** INSTRUCTIONS FOR THE TASK **
Report each line of the records where "that" occurs.

Data excerpts
● ● ● ●

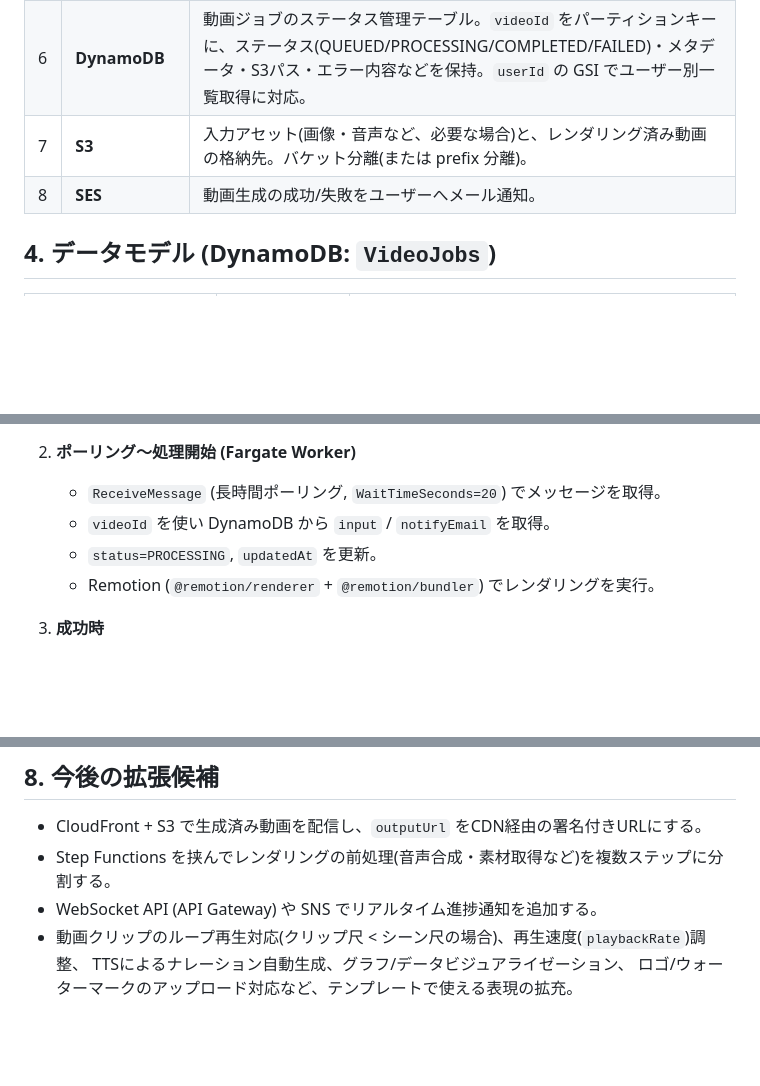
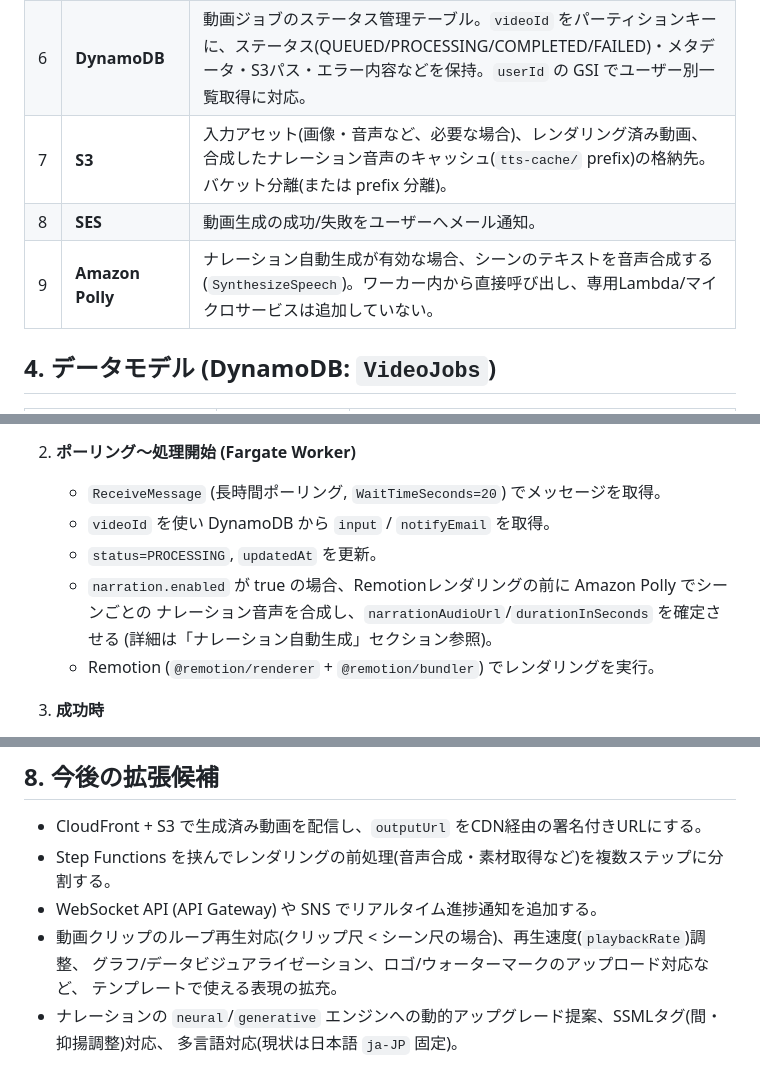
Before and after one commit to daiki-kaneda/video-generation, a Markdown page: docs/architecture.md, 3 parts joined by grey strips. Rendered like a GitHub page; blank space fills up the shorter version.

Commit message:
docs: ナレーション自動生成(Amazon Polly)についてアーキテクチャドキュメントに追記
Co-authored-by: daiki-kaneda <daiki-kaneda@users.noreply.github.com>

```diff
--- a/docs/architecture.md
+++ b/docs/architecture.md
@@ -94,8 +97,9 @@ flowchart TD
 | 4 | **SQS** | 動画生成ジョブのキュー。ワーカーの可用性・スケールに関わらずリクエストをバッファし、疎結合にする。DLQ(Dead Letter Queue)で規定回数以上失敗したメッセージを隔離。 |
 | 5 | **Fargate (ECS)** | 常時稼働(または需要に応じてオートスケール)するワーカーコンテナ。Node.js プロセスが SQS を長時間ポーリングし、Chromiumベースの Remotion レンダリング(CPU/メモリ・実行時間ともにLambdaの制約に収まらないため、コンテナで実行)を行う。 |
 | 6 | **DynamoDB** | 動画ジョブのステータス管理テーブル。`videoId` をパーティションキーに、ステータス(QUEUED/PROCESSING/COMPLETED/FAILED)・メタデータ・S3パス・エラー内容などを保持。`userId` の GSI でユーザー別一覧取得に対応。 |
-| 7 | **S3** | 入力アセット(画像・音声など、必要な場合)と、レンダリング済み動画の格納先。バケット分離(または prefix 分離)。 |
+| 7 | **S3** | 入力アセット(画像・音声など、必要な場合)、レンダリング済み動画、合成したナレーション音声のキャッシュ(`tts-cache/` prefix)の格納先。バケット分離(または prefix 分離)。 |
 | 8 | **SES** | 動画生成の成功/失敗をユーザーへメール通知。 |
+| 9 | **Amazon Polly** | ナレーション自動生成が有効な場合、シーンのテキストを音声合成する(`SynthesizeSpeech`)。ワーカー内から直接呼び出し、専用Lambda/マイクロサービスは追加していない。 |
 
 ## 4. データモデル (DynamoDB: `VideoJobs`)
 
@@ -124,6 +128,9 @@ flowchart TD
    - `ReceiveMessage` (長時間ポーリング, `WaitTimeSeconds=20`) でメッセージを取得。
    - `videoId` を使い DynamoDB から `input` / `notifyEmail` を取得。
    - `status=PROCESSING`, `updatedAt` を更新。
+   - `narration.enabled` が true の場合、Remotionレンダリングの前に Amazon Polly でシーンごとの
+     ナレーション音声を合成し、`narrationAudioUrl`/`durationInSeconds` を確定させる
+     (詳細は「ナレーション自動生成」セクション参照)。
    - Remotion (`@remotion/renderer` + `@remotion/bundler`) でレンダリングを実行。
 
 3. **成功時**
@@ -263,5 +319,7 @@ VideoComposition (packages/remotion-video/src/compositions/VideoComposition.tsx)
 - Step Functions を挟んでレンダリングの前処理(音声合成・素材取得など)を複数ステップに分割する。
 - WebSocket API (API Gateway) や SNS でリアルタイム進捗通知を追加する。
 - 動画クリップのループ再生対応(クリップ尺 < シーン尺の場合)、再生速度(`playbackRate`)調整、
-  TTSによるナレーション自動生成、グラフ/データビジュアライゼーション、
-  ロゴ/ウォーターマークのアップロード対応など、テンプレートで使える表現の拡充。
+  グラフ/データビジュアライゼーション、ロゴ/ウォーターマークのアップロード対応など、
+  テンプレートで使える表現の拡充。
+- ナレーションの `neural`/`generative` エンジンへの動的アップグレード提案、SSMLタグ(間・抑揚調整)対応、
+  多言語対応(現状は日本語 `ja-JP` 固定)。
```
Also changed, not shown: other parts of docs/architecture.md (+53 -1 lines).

● ● ● ●

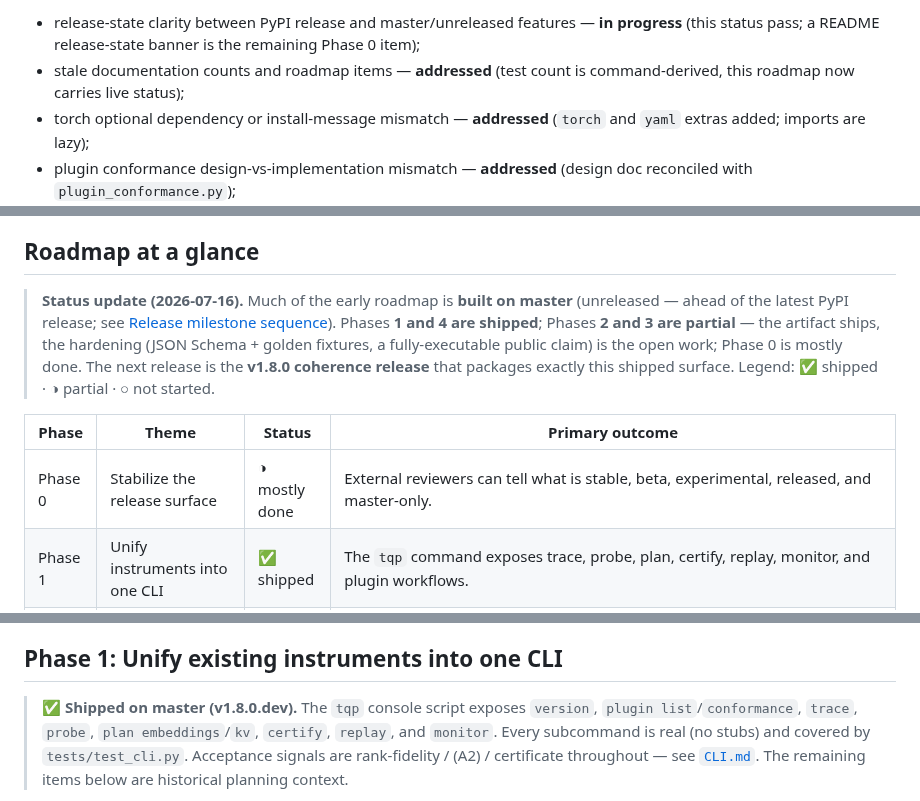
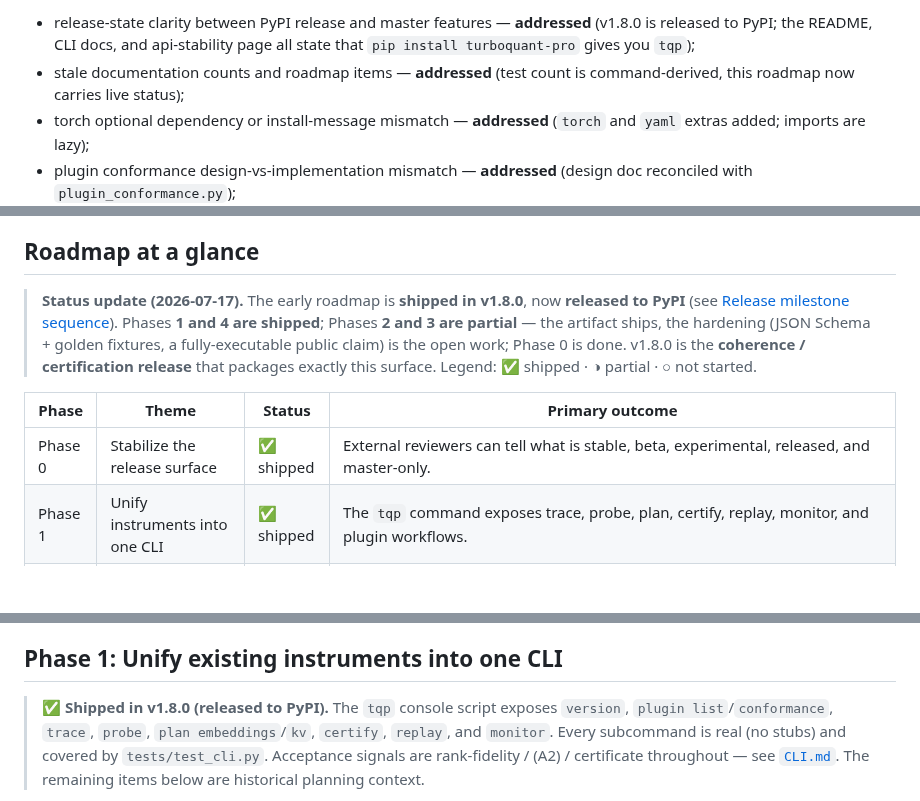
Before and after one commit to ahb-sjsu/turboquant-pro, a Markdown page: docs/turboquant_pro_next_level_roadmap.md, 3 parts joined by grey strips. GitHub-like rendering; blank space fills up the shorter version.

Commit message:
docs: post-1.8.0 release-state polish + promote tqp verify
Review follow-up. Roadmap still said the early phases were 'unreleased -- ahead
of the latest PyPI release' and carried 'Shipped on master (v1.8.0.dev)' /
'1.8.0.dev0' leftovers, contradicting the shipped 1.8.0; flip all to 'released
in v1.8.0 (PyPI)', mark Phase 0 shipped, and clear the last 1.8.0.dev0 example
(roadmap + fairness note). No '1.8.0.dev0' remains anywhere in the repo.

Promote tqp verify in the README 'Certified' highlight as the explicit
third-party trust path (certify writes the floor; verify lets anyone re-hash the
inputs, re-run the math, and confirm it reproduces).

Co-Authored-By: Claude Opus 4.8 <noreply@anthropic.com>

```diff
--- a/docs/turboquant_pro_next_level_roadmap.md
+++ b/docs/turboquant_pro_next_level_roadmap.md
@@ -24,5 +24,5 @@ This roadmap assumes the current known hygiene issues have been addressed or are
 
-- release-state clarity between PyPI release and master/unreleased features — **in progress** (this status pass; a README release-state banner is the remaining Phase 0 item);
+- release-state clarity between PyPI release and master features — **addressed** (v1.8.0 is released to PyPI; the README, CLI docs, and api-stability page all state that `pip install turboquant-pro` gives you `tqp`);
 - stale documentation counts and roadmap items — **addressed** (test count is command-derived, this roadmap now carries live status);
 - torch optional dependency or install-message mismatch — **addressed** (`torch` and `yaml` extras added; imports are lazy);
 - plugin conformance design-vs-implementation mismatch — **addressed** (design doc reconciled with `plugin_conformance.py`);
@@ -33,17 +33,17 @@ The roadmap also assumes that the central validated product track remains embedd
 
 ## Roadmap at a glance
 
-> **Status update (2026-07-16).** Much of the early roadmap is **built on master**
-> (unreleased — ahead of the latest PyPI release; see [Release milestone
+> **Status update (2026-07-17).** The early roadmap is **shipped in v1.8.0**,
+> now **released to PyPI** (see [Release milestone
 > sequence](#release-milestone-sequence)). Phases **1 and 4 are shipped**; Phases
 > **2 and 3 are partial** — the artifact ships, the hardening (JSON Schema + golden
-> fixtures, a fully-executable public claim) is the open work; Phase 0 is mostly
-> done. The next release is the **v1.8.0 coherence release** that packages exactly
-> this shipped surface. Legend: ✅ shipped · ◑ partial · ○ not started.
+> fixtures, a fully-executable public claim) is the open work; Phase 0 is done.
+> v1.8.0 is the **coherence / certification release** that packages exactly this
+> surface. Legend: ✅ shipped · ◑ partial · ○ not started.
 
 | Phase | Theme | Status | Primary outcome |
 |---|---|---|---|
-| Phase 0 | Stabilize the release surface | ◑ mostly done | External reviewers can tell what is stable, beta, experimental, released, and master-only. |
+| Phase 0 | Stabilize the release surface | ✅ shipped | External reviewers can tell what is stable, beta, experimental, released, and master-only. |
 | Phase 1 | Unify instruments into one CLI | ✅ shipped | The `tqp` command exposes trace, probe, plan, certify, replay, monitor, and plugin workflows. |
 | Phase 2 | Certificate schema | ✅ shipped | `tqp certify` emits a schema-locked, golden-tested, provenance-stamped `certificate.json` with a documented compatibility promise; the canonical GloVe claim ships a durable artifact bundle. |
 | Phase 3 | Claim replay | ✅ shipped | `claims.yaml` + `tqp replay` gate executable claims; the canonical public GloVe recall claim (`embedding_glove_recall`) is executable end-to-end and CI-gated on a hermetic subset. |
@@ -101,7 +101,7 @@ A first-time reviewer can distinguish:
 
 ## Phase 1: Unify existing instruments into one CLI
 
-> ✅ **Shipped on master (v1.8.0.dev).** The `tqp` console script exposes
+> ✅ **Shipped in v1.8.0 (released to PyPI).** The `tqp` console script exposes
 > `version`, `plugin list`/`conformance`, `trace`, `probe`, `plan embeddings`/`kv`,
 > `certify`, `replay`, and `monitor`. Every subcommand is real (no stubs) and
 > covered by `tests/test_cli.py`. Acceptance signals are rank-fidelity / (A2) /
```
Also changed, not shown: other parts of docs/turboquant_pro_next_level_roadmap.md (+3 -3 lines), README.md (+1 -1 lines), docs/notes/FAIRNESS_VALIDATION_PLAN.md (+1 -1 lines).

● ● ● ●

** WRITTEN REPLY **
+- release-state clarity between PyPI release and master features — **addressed** (v1.8.0 is released to PyPI; the README, CLI docs, and api-stability page all state that `pip install turboquant-pro` gives you `tqp`);
@@ -33,17 +33,17 @@ The roadmap also assumes that the central validated product track remains embedd
-> done. The next release is the **v1.8.0 coherence release** that packages exactly
+> v1.8.0 is the **coherence / certification release** that packages exactly this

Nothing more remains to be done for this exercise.